Dispatches From the Edge
Rounding Up the 2001 FronteraFest Long Fringe
Le Petomane: Anatomy of a Fartisteby Tongue and Groove Theatre
Running Time: 45 min
Opinions, they say, are like assholes: Everybody has one. The value of an opinion may vary, of course, depending on the opiner's knowledge of the subject, the consideration and effort brought to bear in relating that opinion, and so on. Suprisingly, perhaps, the same can be true of assholes -- as we learn with the story of Joseph Pujol, aka Le Petomane, an entertainer whose singular talent was the control he wielded over both his intestinal tract and his rectal sphincter.
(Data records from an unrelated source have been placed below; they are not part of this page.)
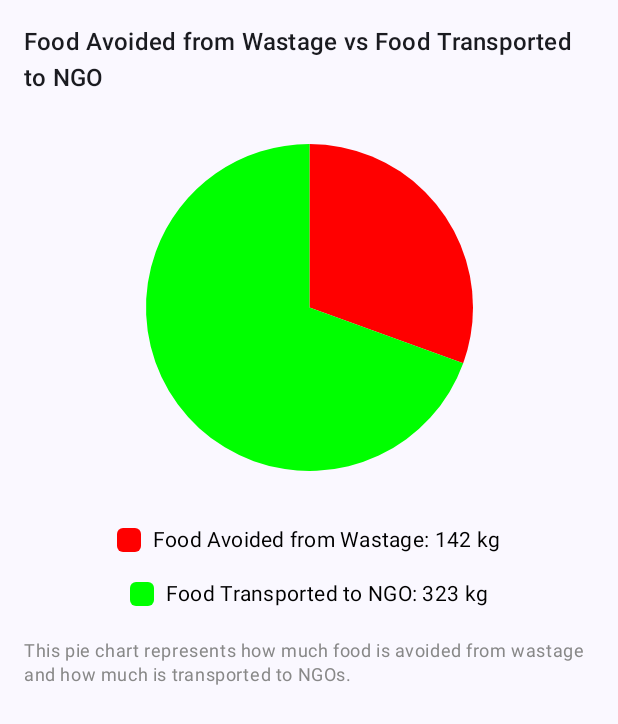
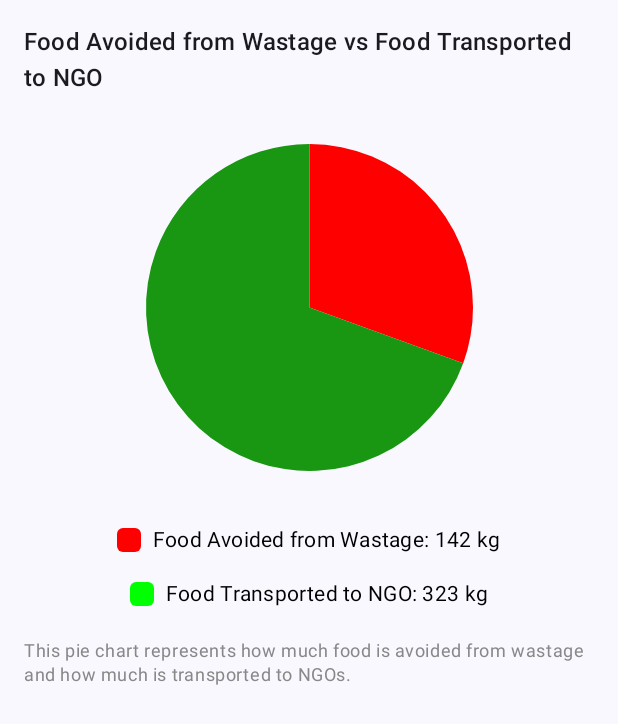
Before and after one commit to curiousfalak/Innotech_Wastenot, an Android app built with Jetpack Compose: the composable FoodGraph shown on its own in the app's theme, on a phone screen of 412 x 824 dp. Shown: the top 724 px of the screen. Run offline under Robolectric (Android 15) with nearby library versions, the light colour scheme and no system bars.

Commit message:
i made changes to color of pie chart

```diff
--- a/app/src/main/java/com/example/wastenot/Screens/Home.kt
+++ b/app/src/main/java/com/example/wastenot/Screens/Home.kt
@@ -218,7 +218,7 @@ fun FoodGraph() {
             )
             // Draw the "Food Transported to NGO" segment (Green color)
             drawArc(
-                color = Color.Green,
+                color = Color(0xFF199712),
                 startAngle = -90f + avoidedPercentage,
                 sweepAngle = transportedPercentage,
                 useCenter = true
```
Go ahead, say it aloud to yourself: rectal sphincter. This man Pujol, who was the most popular performer in turn-of-the-century Paris, could exercise his dorsal cavity the way Mozart could exercise a keyboard. Recognizable tunes, animal sounds, vocal impressions, almost Joycean thunders: All these and more were within range of this so-called fartiste. Listen: This guy could puff Gauloises through his bunghole!
If you're intrigued enough to desire specifics, you could read Pujol's biography as penned by Jean Nohain and Francois Caradec. Or you could witness a delightful, rousing, live-action rendition of that very bio from the Tongue and Groove Theatre.
You recall how Austin's Rude Mechanicals took Greil Marcus' Lipstick Traces and turned it into a riveting spectacle of edutainment? These Tongue-and-Groovers pull off the same vibrant sort of caper, outfitting the tale of Pujol's tail with a live jazz combo as if snatched from the famed Hot Club, with a chorus of the kind of dancing girls that put the "oo" in the "oo-la-la," with a stageful of talented performers mangling Le Accent Francaise and chewing fin-de-siècle scenery as if it were so many portions of escargot.
David Yeakle's adroit adaptation of the bio's text is cleverly presented and interspersed with high-kicking dance numbers and pantomimed songs, with that sweet cadre of musicians serving up compositions by Yeakle, Ian Case, and Jonathan Hoyle. (And, sacre bleu!, the period-specific costumes gathered by Kari Perkins! Mon cheri, you'll want to point-and-click half these duds into your shopping cart, tout de suite!) Taylor Maddux portrays the amiable and determined Pujol, and the band, bless them, provides the many appropriate sound effects. There was much applause throughout this exuberant show, and that, too, was appropriate: It's a highly enjoyable 45 minutes of theatre, and one which, we're told, will be expanded -- not unlike certain portions of Pujol's anatomy -- into a full-length production later in 2001. We'll be waiting for it, bottle of absinthe in hand, eyes lingering upon a portrait or two by Toulouse-Lautrec, because it's well worth waiting for. Although, yeah, that's just my opinion talking. (Friday, Feb. 2, 6pm; Saturday, Feb. 3, 6:15pm)